UPDATE: 7:25 p.m. EST -- Fred Thompson, a former Republican U.S. senator from Tennessee who also ran for president and was a longtime film and television actor, has died at age 73, the Nashville Tennessean reported on Sunday. Thompson died on Sunday from a recurrence of lymphoma, the newspaper said, quoting a statement by his family.
"It is with a heavy heart and a deep sense of grief that we share the passing of our brother, husband, father, and grandfather who died peacefully in Nashville surrounded by his family," the statement said.
The tall, imposing Thompson was elected to the Senate in 1994 and served until 2003. He briefly ran for the 2008 Republican presidential nomination.
He worked as an actor before and after his political career, appearing in supporting roles in such films as "No Way Out," "The Hunt for Red October," and "Days of Thunder." His most notable television role was as conservative New York District Attorney Arthur Branch in the long-running "Law and Order" series, in which he appeared from 2002 to 2007.
The Alabama-born Thompson first gained popular attention as a legal counsel on the Senate Watergate Committee investigating the 1972 break-in at Democratic Party headquarters in Washington. In July 1973, Thompson asked the question that led to the disclosure by White House aide Alexander Butterfield of a taping system inside the White House.
The existence of the tapes played a pivotal role in the investigation of the Watergate cover-up and the 1974 resignation of President Richard Nixon.
(Reporting by Peter Cooney in Washington; Editing by Andrew Hay and Eric Walsh)
(Reuters) -- Fred Thompson, a former U.S. senator and Republican presidential candidate, as well as a film and TV actor, has died at age 73, the Nashville Tennessean reported on Sunday.
Thompson died from a recurrence of lymphoma, the newspaper said, quoting a statement by his family.

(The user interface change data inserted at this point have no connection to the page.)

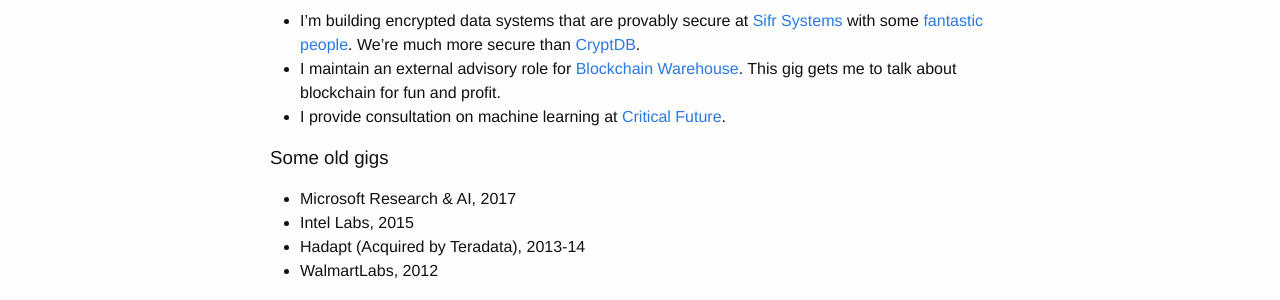
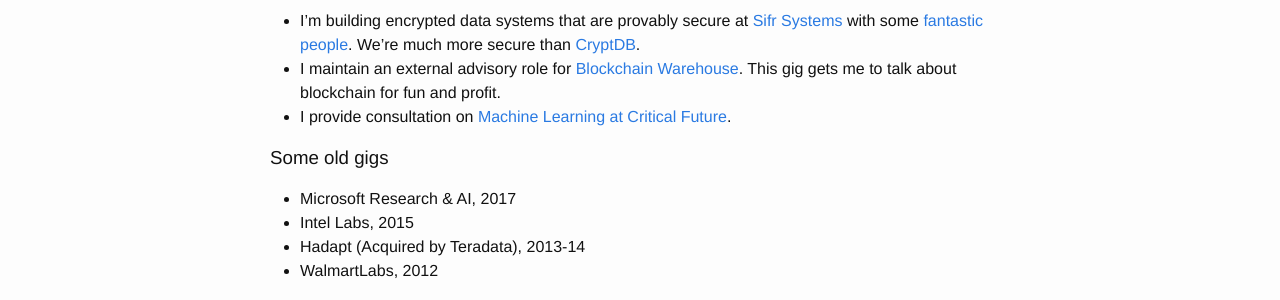
Before and after one commit to zheguang/zheguang.github.io, a Jekyll site: the page built from index.md, in a window 1280 px wide. Shown: the part 387-687 px from the top of the page. Built offline with Jekyll 4.4.1, drawn with Linux system fonts in a browser that asks for light colours.

Commit message:
update link

```diff
--- a/index.md
+++ b/index.md
@@ -17,7 +17,7 @@ My sensei are [Stan Zdonik](https://cs.brown.edu/~sbz/), [Seny Kamara](https://c
 ### What's on?
 - I'm building encrypted data systems that are provably secure at [Sifr Systems](http://sifrsystems.com) with some [fantastic people](http://sifrsystems.com/#team). We're much more secure than [CryptDB](https://css.csail.mit.edu/cryptdb/).
 - I maintain an external advisory role for [Blockchain Warehouse](https://www.blockchainwarehouse.com).  This gig gets me to talk about blockchain for fun and profit.
-- I provide consultation on machine learning at [Critical Future](http://www.criticalfutureglobal.com).
+- I provide consultation on [Machine Learning at Critical Future](http://www.criticalfutureglobal.com).
 
 
 ### Some old gigs
```
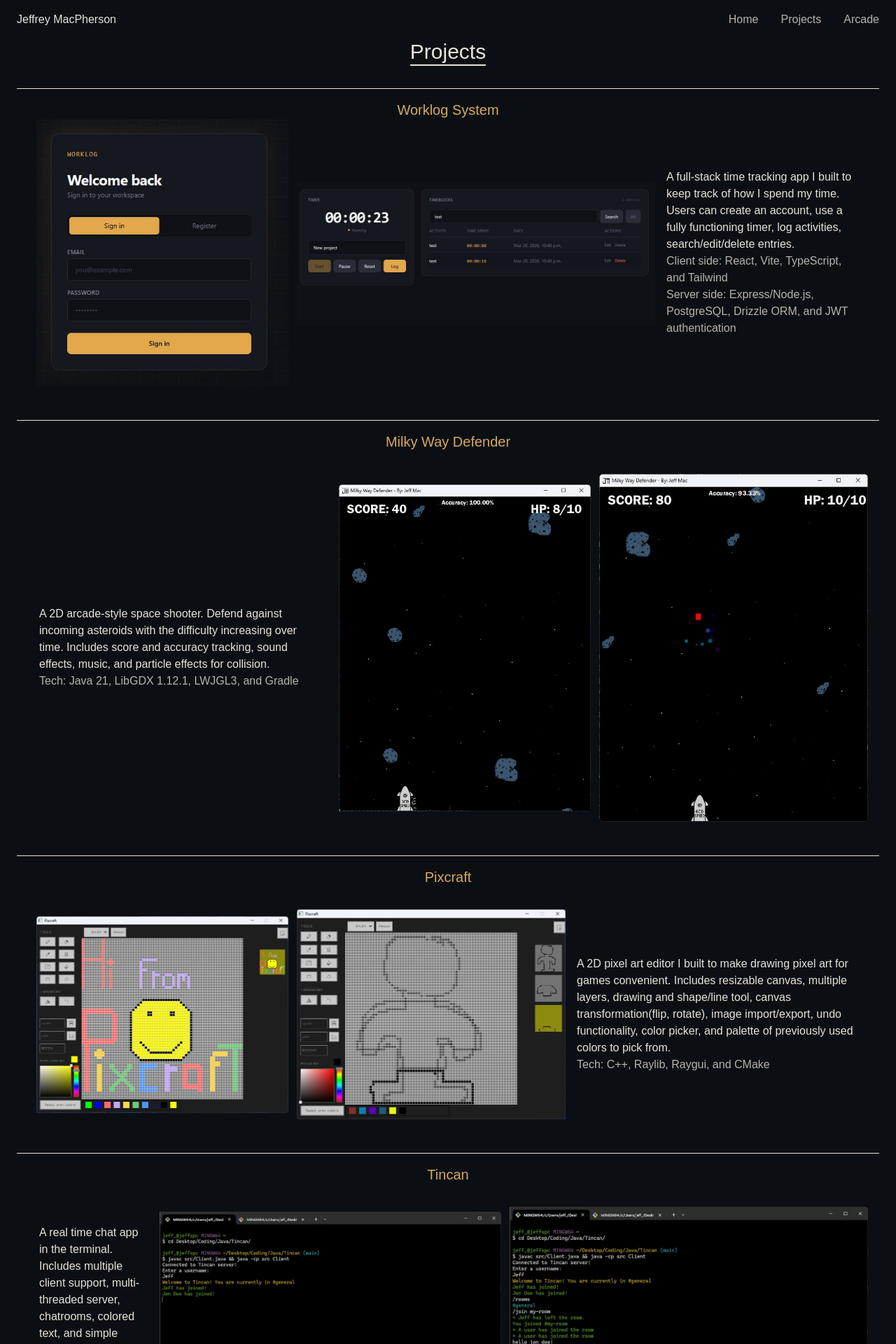
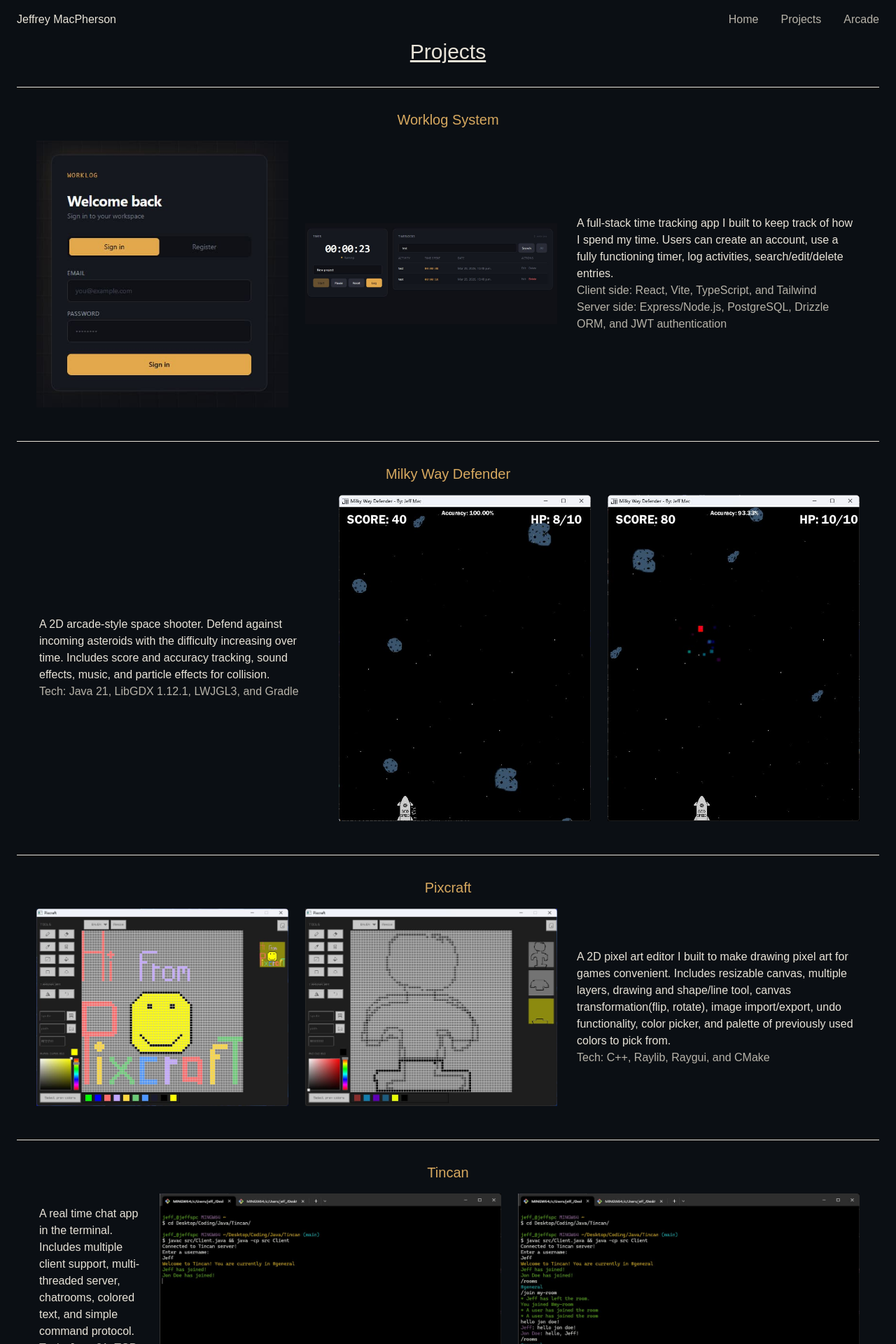
Before and after one commit to Jeffmac95/game-lab, a React (Vite) app in the folder game-lab/: page /projects in a window 1280 px wide. Shown: the top 1920 px of the page at 70% size. Built offline with nearby package versions, Linux system fonts and the light colour scheme; a web font is replaced by a local one.

Commit message:
style changes

```diff
--- a/game-lab/src/pages/Arcade.jsx
+++ b/game-lab/src/pages/Arcade.jsx
@@ -5,22 +5,12 @@ function Arcade() {
     const [drawCanvas, setDrawCanvas] = useState(false);
 
     return (
-        <div>
-            <h1 className="text-3xl text-center">Arcade</h1>
+        <div className="w-full mx-auto px-6">
+            <h1 className="text-3xl text-center underline">Arcade</h1>
 
-            {drawCanvas && (
-                <div className="max-w-md">
-                    <iframe
-                        src="/milkywaydefender/game/index.html"
-                        width="600"
-                        height="760"
-                        className="border-0"
-                    />
-                </div>
-            )}
-
-            <aside className="mt-12 ml-2">
-                Games:
+            <div className="flex flex-col md:flex-row mt-12 items-stretch">
+                <aside className="w-full md:w-1/3 ml-2">
+                    <h3 className="text-accent text-xl">Games:</h3>
                     <ul>
                         <li onClick={() => setShowDescription(prev => !prev)}
                         className="hover:cursor-pointer"
@@ -28,7 +18,7 @@ function Arcade() {
                             &gt; Milky Way Defender
                             <button
                                 onClick={() => setDrawCanvas(prev => !prev)}
-                            className="ml-2 border rounded-md px-2 py-1 hover:bg-white hover:text-black">
+                                className="ml-2 border rounded-md px-2 py-1 hover:bg-accent hover:text-black">
                                 {drawCanvas ? "Cancel" : "Play"}
                             </button>
                         </li>
@@ -50,6 +40,17 @@ function Arcade() {
                         </div>
                     )}
                 </aside>
+                {drawCanvas && (
+                    <div className="w-full md:w-2/3 flex justify-baseline">
+                        <iframe
+                            src="/milkywaydefender/game/index.html"
+                            width="600"
+                            height="760"
+                            className="border-0"
+                        />
+                    </div>
+                )}
+            </div>
         </div>
     )
 }
--- a/game-lab/src/pages/Projects.jsx
+++ b/game-lab/src/pages/Projects.jsx
@@ -1,21 +1,21 @@
 function Projects() {
     return (
         <div className="flex flex-col items-center px-6">
-            <h1 className="border-b-2 text-3xl">Projects</h1>
+            <h1 className="text-3xl underline">Projects</h1>
 
             <div className="flex flex-col justify-center items-center mt-8 p-4 border-t self-stretch">
-                <h2 className="text-xl text-accent">Worklog System</h2>
+                <h2 className="text-xl text-accent py-4">Worklog System</h2>
 
-                <div className="flex flex-row items-center">
+                <div className="flex flex-col md:flex-row items-center">
                     <img src="/worklog/auth-page.jpg"
                     alt="Log in page"
-                    className="max-w-sm px-3"
+                    className="w-full max-w-sm px-3"
                     />
                     <img src="/worklog/running.jpg"
                     alt="Components running"
-                    className="max-w-lg"
+                    className="w-full max-w-sm px-3"
                     />
-                    <p className="max-w-2xl px-4">
+                    <p className="w-full max-w-2xl px-4">
                         A full-stack time tracking app I built to keep track of how I spend my time. Users can create an account, use a fully functioning timer, log activities, search/edit/delete entries.
                         <br/>
                         <span className="text-muted">Client side: React, Vite, TypeScript, and Tailwind</span>
@@ -26,38 +26,38 @@ function Projects() {
             </div>
 
             <div className="flex flex-col justify-center items-center mt-8 p-4 border-t self-stretch">
-                <h2 className="text-xl text-accent">Milky Way Defender</h2>
+                <h2 className="text-xl text-accent py-4">Milky Way Defender</h2>
 
-                <div className="flex flex-row pt-8 items-center">
-                    <p className="max-w-2xl px-4">
+                <div className="flex flex-col md:flex-row items-center">
+                    <p className="w-full max-w-2xl px-4">
                         A 2D arcade-style space shooter. Defend against incoming asteroids with the difficulty increasing over time. Includes score and accuracy tracking, sound effects, music, and particle effects for collision.
                         <br />
                         <span className="text-muted">Tech: Java 21, LibGDX 1.12.1, LWJGL3, and Gradle</span>
                     </p>
                     <img src="/milkywaydefender/example_imgs/animations.jpg"
                     alt="Moving rocket"
-                    className="max-w-sm px-3"
+                    className="w-full max-w-sm px-3"
                     />
                     <img src="/milkywaydefender/example_imgs/particles.jpg"
                     alt="Particle from bullet-rock collision"
-                    className="max-w-sm"
+                    className="w-full max-w-sm px-3"
                     />
                 </div>
             </div>
 
             <div className="flex flex-col justify-center items-center mt-8 p-4 border-t self-stretch">
-                <h2 className="text-xl text-accent">Pixcraft</h2>
+                <h2 className="text-xl text-accent py-4">Pixcraft</h2>
 
-                <div className="flex flex-row pt-8 items-center">
+                <div className="flex flex-col md:flex-row items-center">
                     <img src="/pixcraft/hi.jpg"
                     alt="Smiley face saying hi"
-                    className="max-w-sm px-3"
+                    className="w-full max-w-sm px-3"
                     />
                     <img src="/pixcraft/layering.jpg"
                     alt="Showing layering of canvas'"
-                    className="max-w-sm"
+                    className="w-full max-w-sm px-3"
                     />
-                    <p className="max-w-2xl px-4">
+                    <p className="w-full max-w-2xl px-4">
                         A 2D pixel art editor I built to make drawing pixel art for games convenient. Includes resizable canvas, multiple layers, drawing and shape/line tool, canvas transformation(flip, rotate), image import/export, undo functionality, color picker, and palette of previously used colors to pick from.
                         <br />
                         <span className="text-muted">Tech: C++, Raylib, Raygui, and CMake</span>
@@ -66,21 +66,21 @@ function Projects() {
             </div>
 
             <div className="flex flex-col justify-center items-center mt-8 p-4 border-t self-stretch">
-                <h2 className="text-xl text-accent">Tincan</h2>
+                <h2 className="text-xl text-accent py-4">Tincan</h2>
 
-                <div className="flex flex-row pt-8 items-center">
-                    <p className="max-w-2xl px-4">
+                <div className="flex flex-col md:flex-row items-center">
+                    <p className="w-full max-w-2xl px-4">
                         A real time chat app in the terminal. Includes multiple client support, multi-threaded server, chatrooms, colored text, and simple command protocol.
                         <br />
                         <span className="text-muted">Tech: Java 21, TCP Sockets</span>
                     </p>
                     <img src="/tincan/initialjoin.jpg"
                     alt="Multiple users join server"
-                    className="max-w-lg px-3"
+                    className="w-full max-w-lg px-3"
                     />
                     <img src="/tincan/chatworking.jpg"
                     alt="Two users chatting in the server"
-                    className="max-w-lg"
+                    className="w-full max-w-lg px-3"
                     />
                 </div>
             </div>
```
Lines whose indentation alone changed are shown as unchanged.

(Reporting by Peter Cooney in Washington; Editing by Andrew Hay)